The South Dakota Association of Healthcare Organizations (SDAHO) is taking part in a legislative summer study to look at sustainable models for long-term care. The committee is comprised of South Dakota state lawmakers and is chaired by state Senator Jean Hunhoff of Yankton and Rep. Taylor Rehfeldt of Sioux Falls.
During the 2023 South Dakota Legislative session, lawmakers approved the summer study that will look at improving our state’s approach to long-term care for older people and those with disabilities. Members of the committee are looking at our state’s current situation and challenges with hopes of developing a 10-year plan that takes into account occupancy numbers, the condition of buildings and facilities, geography and the services provided in addition to workforce needs. Sen. Jean Hunhoff “I want to start out by saying, certainly we’ve had some things happen in the state of South Dakota, closure of long-term care, funding, staffing concerns, certainly a whole listing of items that are I impacting the services we are able to provide for those individuals that need some type of continuum of long-term care services in South Dakota. The intent of this study group is to look at what we have going on in the state and then to do some assessments, analysis and then bring in some resources and then try to identify if there is some type of sustainable model that could be offered that the private sector would be interested in partnering with and continuing those services so that all South Dakotans have access to those services.” Listen here
SDAHO is participating in the summer study, Tim Rave, President/CEO “You are going to hear staffing a thousand times today. Certainly, homes have closed due to financial pressures but a lot of those pressures are brought on by staffing. You can have an Access Critical Long-Term Care facility but if you don’t have the staff to work there or if you must bring travelers in to fill those positions, you can’t make that work. I think there are some things this group should, could look at as we go through this process and look at the high needs areas.” Listen Here
The panel will break into five subgroups focusing on:
- Community-based services
SDAHO’s presentation outlined specific data provided to the association by its members, including a definition on who the patients are utilizing long-term care services and the referral process. SDAHO’s Fiscal Policy Dir. Jacob Parsons encouraged committee as they discuss items in their subgroups, to take a closer look at the referral process and who those people are. “When thinking about your workgroups later today when talking about referrals, it can’t just be association staff and administrators, you really have to think outside of the box and all of those facets of the community that are touching these individuals whether it’s a faith-based organization or psychiatric care. A big thing that gets lost in there is how do nursing homes get paid, who pays for it and as an individual if we all look around the table, we are the ones that will need these services in the future and the majority of us are confused about how we are going to pay for it ourselves.” listen here
Parsons also shared with committee members what the needs and services may look like for future long-term care patients. “When thinking of the resident of the future, a lot of us will need services at some point, so think what your long-term care facilities are like if you have been in them recently.

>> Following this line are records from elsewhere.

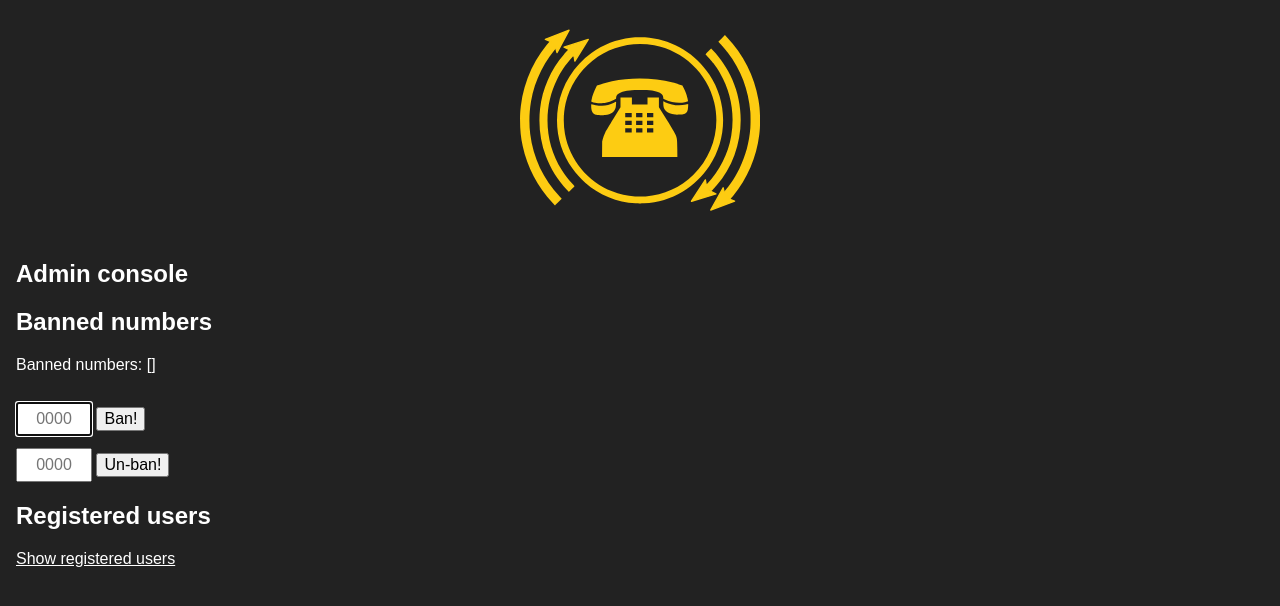
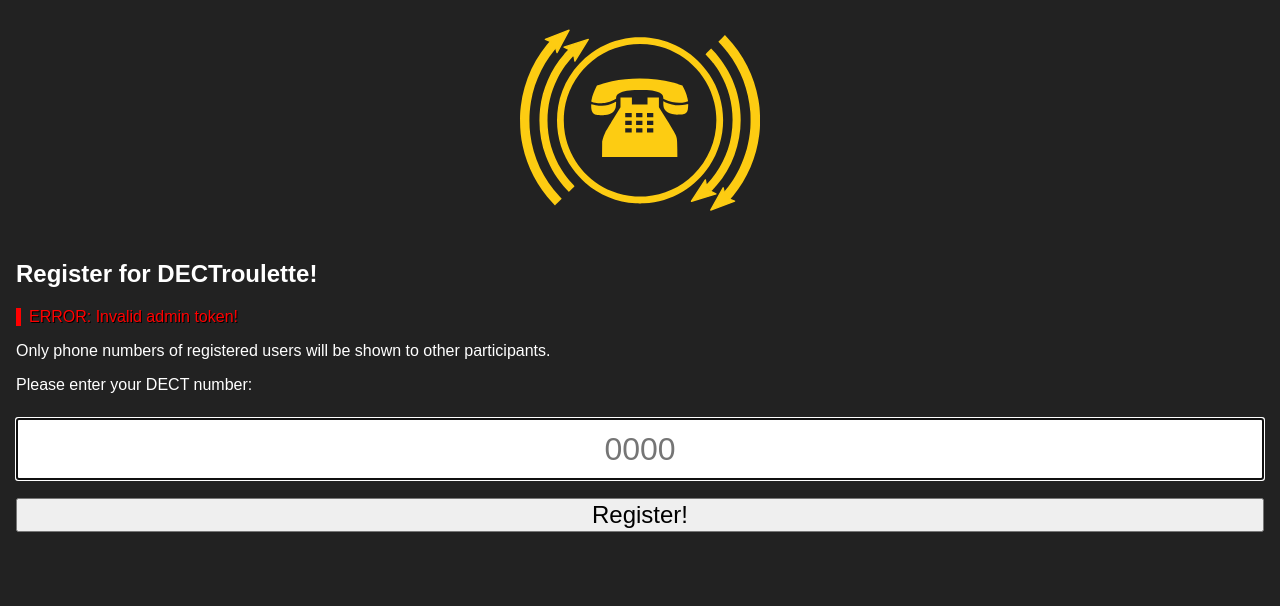
Before and after one commit to codedust/dectroulette, a Flask app: page /admin in a window 1280 px wide. Shown: the top 606 px of the page. Run offline with Flask 2, Linux system fonts and the light colour scheme.

Commit message:
Add token to /admin, use cookies instead of GET, auto-redirect

```diff
--- a/app.py
+++ b/app.py
@@ -1,7 +1,9 @@
-from flask import Flask, request, render_template
+from flask import Flask, make_response, redirect, render_template, request, url_for
 from collections import deque
+import binascii
+import json
+import os
 import random
-import json
 
 app = Flask(__name__)
 
@@ -11,27 +13,42 @@ priority_queue     = deque() # queue of numbers that will be called next. If lis
 next_number_queue  = deque() # queue of numbers to call next. if empty, fill it up from last_active_numbers and registered_numbers
 
 try:
+    with open("admintoken.secret", "r") as file:
+        admin_token = file.readline()
+        print("admin token: " + admin_token)
+except IOError as e:
+    print("Creating admintoken.secret")
+    admin_token = binascii.hexlify(os.urandom(32))
+    with open("admintoken.secret", "w") as file:
+        file.write(admin_token)
+
+try:
     with open("data_file.json", "r") as file:
         print('loading data from backup file')
         data = json.load(file)
         registered_numbers = set(data["registered_numbers"])
         banned_numbers = set(data["banned_numbers"])
-except FileNotFoundError:
+except IOError:
     print("Backup file does not exist. No data has been loaded.")
 
 @app.route('/')
 def hello():
+    dectnumber = int(request.cookies.get('dectnumber', 0))
+    if dectnumber in range(1, 99999) and dectnumber not in banned_numbers:
+        return redirect(url_for('roulette'))
     return render_template('register.html')
 
-@app.route('/roulette')
+@app.route('/roulette', methods=['GET', 'POST'])
 def roulette():
     try:
-        dectnumber = int(request.args.get('d', 0))
+        dectnumber = int(request.form.get('d', 0))
+        if dectnumber == 0:
+            dectnumber = int(request.cookies.get('dectnumber', 0))
     except ValueError:
         return render_template('register.html', error = "invalid DECT number given")
 
     if dectnumber not in range(1, 99999):
-        return render_template('register.html', error = "invalid DECT number given")
+        return render_template('register.html', error = "DECT number out of range")
 
     if dectnumber in banned_numbers:
         return render_template('register.html', error = "this DECT number has been banned")
@@ -45,16 +62,18 @@ def roulette():
         if dectnumber not in priority_queue:
             priority_queue.append(dectnumber)
 
-    return render_template('roulette.html',
-                           own_number = dectnumber,
-                           partner_number = next_number(dectnumber),
-                           priority = dectnumber in priority_queue,
-                           active_users = len(registered_numbers))
+    resp = make_response(render_template('roulette.html',
+                                         own_number = dectnumber,
+                                         partner_number = next_number(dectnumber),
+                                         priority = dectnumber in priority_queue,
+                                         active_users = len(registered_numbers)))
+    resp.set_cookie('dectnumber', str(dectnumber))
+    return resp
 
 @app.route('/unregister')
 def unregister():
     try:
-        dectnumber = int(request.args.get('d', 0))
+        dectnumber = int(request.cookies.get('dectnumber', 0))
     except ValueError:
         return render_template('register.html', error = "invalid DECT number given")
 
@@ -71,17 +90,23 @@ def unregister():
     while(next_number_queue.count(dectnumber)):
         next_number_queue.remove(dectnumber)
 
-    return render_template('register.html', unregister = True)
+    resp = make_response(render_template('register.html', unregister = True))
+    resp.set_cookie('dectnumber', '', expires=0)
+    return resp
 
 @app.route('/admin')
 def admin():
+    token = request.args.get('token', None)
+    if token != admin_token:
+        return render_template('register.html', error  = "Invalid admin token")
+
     try:
         number_to_ban = int(request.args.get('ban', 0))
         if number_to_ban != 0:
             banned_numbers.add(number_to_ban)
             backup()
     except ValueError:
-        return render_template('admin.html', error = "invalid DECT number given", banned_numbers = sorted(banned_numbers))
+        return render_template('admin.html', error = "invalid DECT number given", admin_token = admin_token, banned_numbers = sorted(banned_numbers))
 
     try:
         number_to_unban = int(request.args.get('unban', 0))
@@ -89,12 +114,12 @@ def admin():
             banned_numbers.remove(number_to_unban)
             backup()
     except (ValueError, KeyError):
-        return render_template('admin.html', error = "invalid DECT number given", banned_numbers = sorted(banned_numbers))
+        return render_template('admin.html', error = "invalid DECT number given", admin_token = admin_token, banned_numbers = sorted(banned_numbers))
 
     if "showusers" in request.args:
-        return render_template('admin.html', banned_numbers = sorted(banned_numbers), registered_numbers = sorted(registered_numbers))
+        return render_template('admin.html', admin_token = admin_token, banned_numbers = sorted(banned_numbers), registered_numbers = sorted(registered_numbers))
 
-    return render_template('admin.html', banned_numbers = sorted(banned_numbers))
+    return render_template('admin.html', admin_token = admin_token, banned_numbers = sorted(banned_numbers))
 
 
 # ---- helper functions -----
--- a/templates/admin.html
+++ b/templates/admin.html
@@ -17,16 +17,18 @@
     <h2>Banned numbers</h2>
     <p>Banned numbers: {{ banned_numbers }}</p>
     <form action="admin">
+      <input type="hidden" name="token" value="{{ admin_token }}">
       <input class="dectnumber small" type="number" name="ban" required autofocus min="1" max="99999" placeholder="0000">
       <input class="small" type="submit" value="Ban!">
     </form>
     <form action="admin">
+      <input type="hidden" name="token" value="{{ admin_token }}">
       <input class="dectnumber small" type="number" name="unban" required autofocus min="1" max="99999" placeholder="0000">
       <input class="small" type="submit" value="Un-ban!">
     </form>
 
     <h2>Registered users</h2>
-    <a href="?showusers">Show registered users</a>
+    <a href="{{ url_for('admin', showusers=1, token=admin_token)}}">Show registered users</a>
     <p>{{ registered_numbers }}</p>
   </section>
   {{dump}}
--- a/templates/register.html
+++ b/templates/register.html
@@ -20,7 +20,7 @@
     {% endif %}
 
     <p>Only phone numbers of registered users will be shown to other participants.</p>
-    <form action="roulette">
+    <form action="roulette" method="POST">
       <p>Please enter your DECT number:</p>
       <input class="dectnumber" type="number" name="d" required autofocus min="1" max="99999" placeholder="0000">
       <input class="register" type="submit" value="Register!">
--- a/templates/roulette.html
+++ b/templates/roulette.html
@@ -10,7 +10,7 @@
   <section>
     <img class="logo" src="static/dectroulette.svg">
     <h1>Let's talk!</h1>
-    <p>You're now registered to <span class="brand">DECTroulette</span>. Let's have a chat with someone else!</p>
+    <p>You're now registered to <span class="brand">DECTroulette</span>. Your number: {{own_number}}. Let's have a chat with someone else!</p>
 
     {% if error %}
     <p class="error">ERROR: {{ error }}!</p>
@@ -19,7 +19,7 @@
     <p>Here's the next DECT number you could call:</p>
 
     <p class="dectnumber">{{ partner_number }}</p>
-    <input type="submit" onClick="window.location.reload();" value="Next number">
+    <a href="{{ url_for('roulette') }}"><input type="button" value="Next number"></a>
 
     {% if priority %}
     <p>You're in the priority queue and will be called soon.<p>
@@ -31,7 +31,7 @@
     <p>There are currently {{ active_users }} registered users at <span class="brand">DECTroulette</span>.</p>
     {% endif %}
 
-    <p><a href="/unregister?d={{own_number}}">Unregister</a></p>
+    <p><a href="/unregister">Unregister</a></p>
   </section>
   <footer>
     Footer!
```
Also changed, not shown: 1 other file.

Is that a place you would like to spend what could be your last days? Administrators are telling us that different technologies or tele-medicine will help them provide better care with the staffing that they have. Patients want to have entertainment, similar to a hotel concierge services so they can have transportation to go to an event. Also, transportation services for other things like healthcare that they cannot get in the nursing home.” Listen Here
Long-term care administrators shared other considerations for future facilities including, privacy, a better visitor experience, improved staffing models and on-site or access to financial advisors for the patients and families.
Michele Snyders, SDAHO’s Hospice and Palliative Care Program Manager shared with the committee how palliative care could be part of the solution as the state works on a long-term care plan. “There are about 17 states around the country that are working with their Medicaid office to try and provide more home-based palliative care services. So many of the Medicaid recipients right now have serious needs or disabilities are in a gap, they don’t meet the qualifications under the Medicare definition for hospice, they need more care than what home health can provide, so they are looking at long-term care placement but possibly they could be taken care of at home. Providing some type of definition on what palliative care is and how can it improve quality of care and reduce cost of care as the people involved with palliative care tend to have fewer hospital admissions, are in the ER less frequently, so cost of care go down considerably for people involved with palliative care.” Listen here
When asked his thoughts about the summer study and the impact it could have on the future of long-term care in South Dakota, Rave stated, “In the 20 years I have been part of the process, this is the first time I have seen a holistic approach that covers everything from home health, hospice, palliative care to our hospitals. I also recognize that with all of the stakeholders that have been invited to the table, including SDAHO I am hopeful this collaborative effort will result in long term solutions for the long-term care industry and the people of South Dakota.”
The meeting took place in the South Dakota State Capitol in Pierre and is archived on SDPB. To listen to the full hearing click here. Committee members will return to Pierre June 12, Sept. 25, and Oct. 18. to continue their work.